Conventional curing involves adding sodium nitrite to reduce bacterial growth and preserve the food during the cooking and chilling processes. The problem is that these substances have a long link to cancer. In recent years, meat companies have come out with uncured versions of meats with “no added nitrates or nitrites except those naturally occurring.” Often times, food scientists derive these alternatives from celery. The problem is that you may end up with an undesirable veggie taste in your meat.
For the past several years, Osburn has been studying the idea of a novel amino acid alternative curing system for meat. Just this past year, he received a $500,000 grant from the U.S. Department of Agriculture–Agriculture and Food Research Initiative to determine the feasibility of something like this. Nitrites and nitrates naturally occur in the body, so Osburn and his team believe they can add an amino acid called L-arginine to meat and activate the nitric oxide synthase (NOS) enzyme within it. This enzyme is able to convert L-arginine to nitric oxide (NO) and another amino acid, L-citrulline.
Osburn was listening to one of his colleagues, Dr. Nathan Bryan, speak about the endothelial nitric oxide synthase (eNOS) system in the body and how it utilizes L-arginine to make nitric oxide, improving blood flow. This is when he connected the dots. He started thinking that the eNOS enzyme could be activated by the addition of L-arginine to create nitric oxide and cure meats.
“It could be that this approach is actually a ‘natural curing process’ by adding an amino acid to an enzyme whose primary function is to generate nitric oxide,” Osburn says in a university release. “I’m not adding any nitrates or nitrites.”
Osburn’s team wants to make it possible for meat processors to effectively use the NOS system for curing meat and poultry in a consistent manner to keep up with consumer demands. However, they have to validate their process and make sure it works well enough to apply to a variety of conditions. To do this, they have to test it on various types of cured beef, pork, and poultry, which will take ample time.
“There are differences in the amount of the NOS enzymes within different muscle groups across various meat species,” the meat scientist says. “This enzyme is closely associated with the mitochondria, so there tends to be more NOS enzyme in muscles used for locomotion. There are also differences in myoglobin content (meat color pigment), so if we can generate nitric oxide via the NOS enzyme, the cured meat color may vary.”
“The question we are still trying to answer is will the NOS enzyme generate sufficient amounts of nitric oxide to develop acceptable cured meat color and enough residual nitrite to ensure that the product is safe, regardless of whether it is summer sausage or pepperoni or some other product?” Osburn adds. “Think about it, if we can make pepperoni through this process, there could be a huge economic impact since we consume a lot of pepperoni here in the U.S.”
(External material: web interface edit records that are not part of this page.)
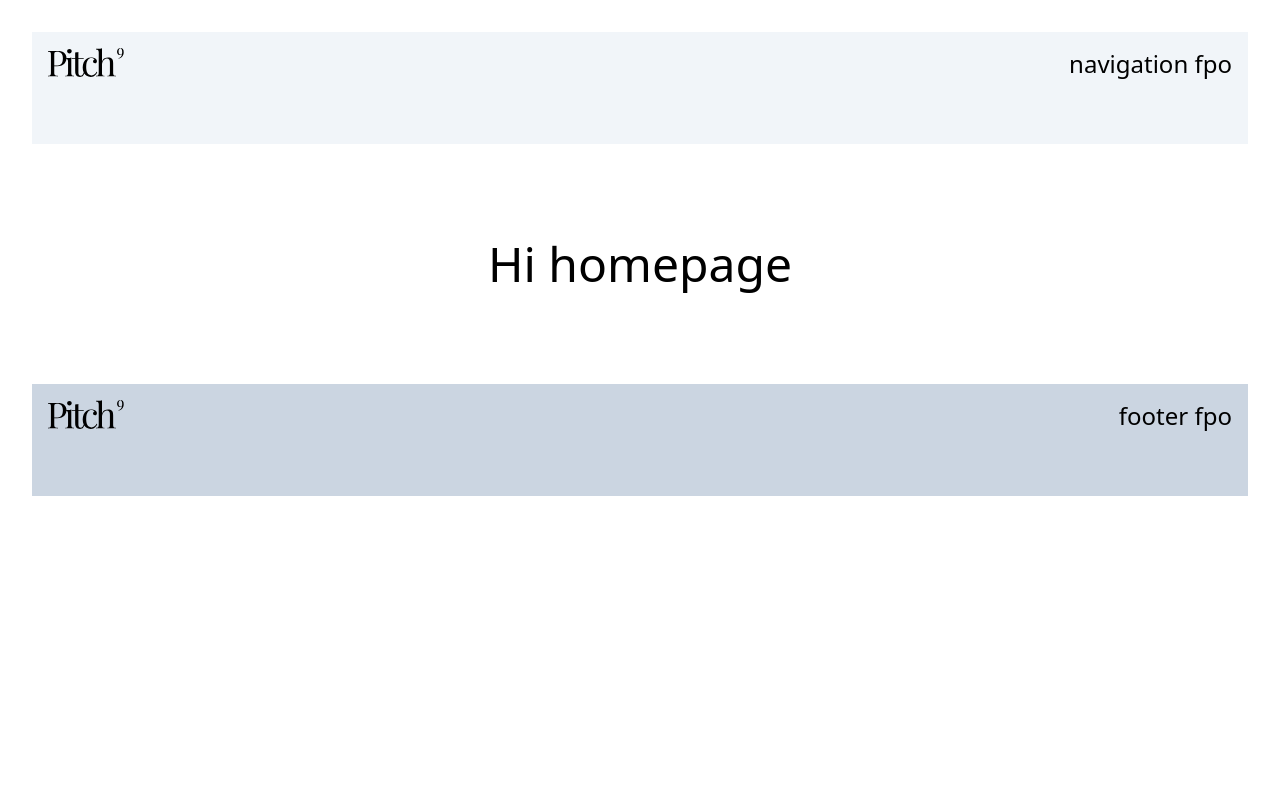
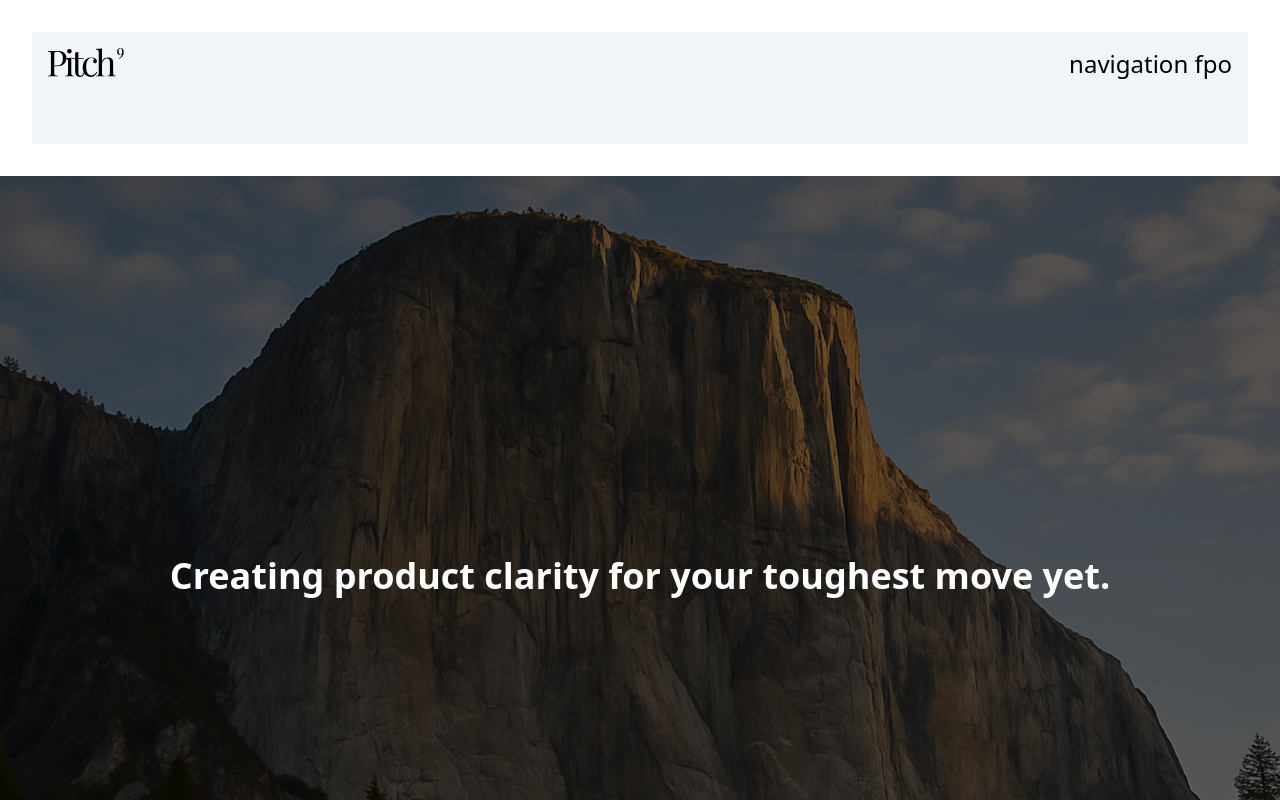
Before and after one commit to pitchnine/pitchnine, a SvelteKit app: page / in a window 1280 px wide. Shown: the top 800 px of the page. Built offline with nearby package versions, Linux system fonts and the light colour scheme.

Commit message:
her fade in animation placeholder

```diff
--- a/src/routes/+page.svelte
+++ b/src/routes/+page.svelte
@@ -5,6 +5,48 @@
 
 <Nav />
 
-<h1 class="text-5xl text-center m-16">Hi homepage</h1>
+
+
+<section class="relative h-screen overflow-hidden">
+  <!-- BG image -->
+  <div
+    class="absolute inset-0 z-0 bg-[url('/images/mountain-bg.jpg')] bg-cover bg-center opacity-0 animate-heroFade"
+    aria-hidden="true"
+  ></div>
+
+  <!-- Dark overlay (fades in a beat later) -->
+  <div
+    class="absolute inset-0 z-10 bg-black/60 opacity-0 animate-overlayFade"
+    aria-hidden="true"
+  ></div>
+
+  <!-- Your hero content -->
+  <div class="relative z-20 flex h-full items-center justify-center">
+    <h1 class="text-white text-4xl font-semibold">Creating product clarity for your toughest move yet.</h1>
+  </div>
+</section>
 
 <Footer />
+
+<style>
+  /* image fade */
+  @keyframes heroFade {
+    0%   { opacity: 0; transform: scale(1.04); }
+    60%  { opacity: 1; transform: scale(1); }
+    100% { opacity: 1; }
+  }
+  .animate-heroFade {
+    animation: heroFade 1500ms ease-out forwards;
+  }
+
+  /* overlay fade (slight delay) */
+  @keyframes overlayFade {
+    0%   { opacity: 0; }
+    30%  { opacity: 0; }
+    100% { opacity: 1; }
+  }
+  .animate-overlayFade {
+    animation: overlayFade 1800ms ease forwards;
+    animation-delay: 200ms;
+  }
+</style>
```
Also changed, not shown: static/images/mountain-bg.jpg (added).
In the meantime, the team is manipulating several factors, such as the arginine concentration, meat acid-base chemistry, temperature, and time to determine the best conditions for producing a prototype amino acid-cured ham product. Researchers are also looking ahead to applying their system to a wider range, such as beef jerky, bacon, fermented summer sausage or salami, and poultry hot dogs. The team says meat companies are really interested in seeing where this goes, because lots of research is still up in the air about it all, and there may be some upcoming USDA rulings that may not be in their favor regarding current “uncured” products put out on the market.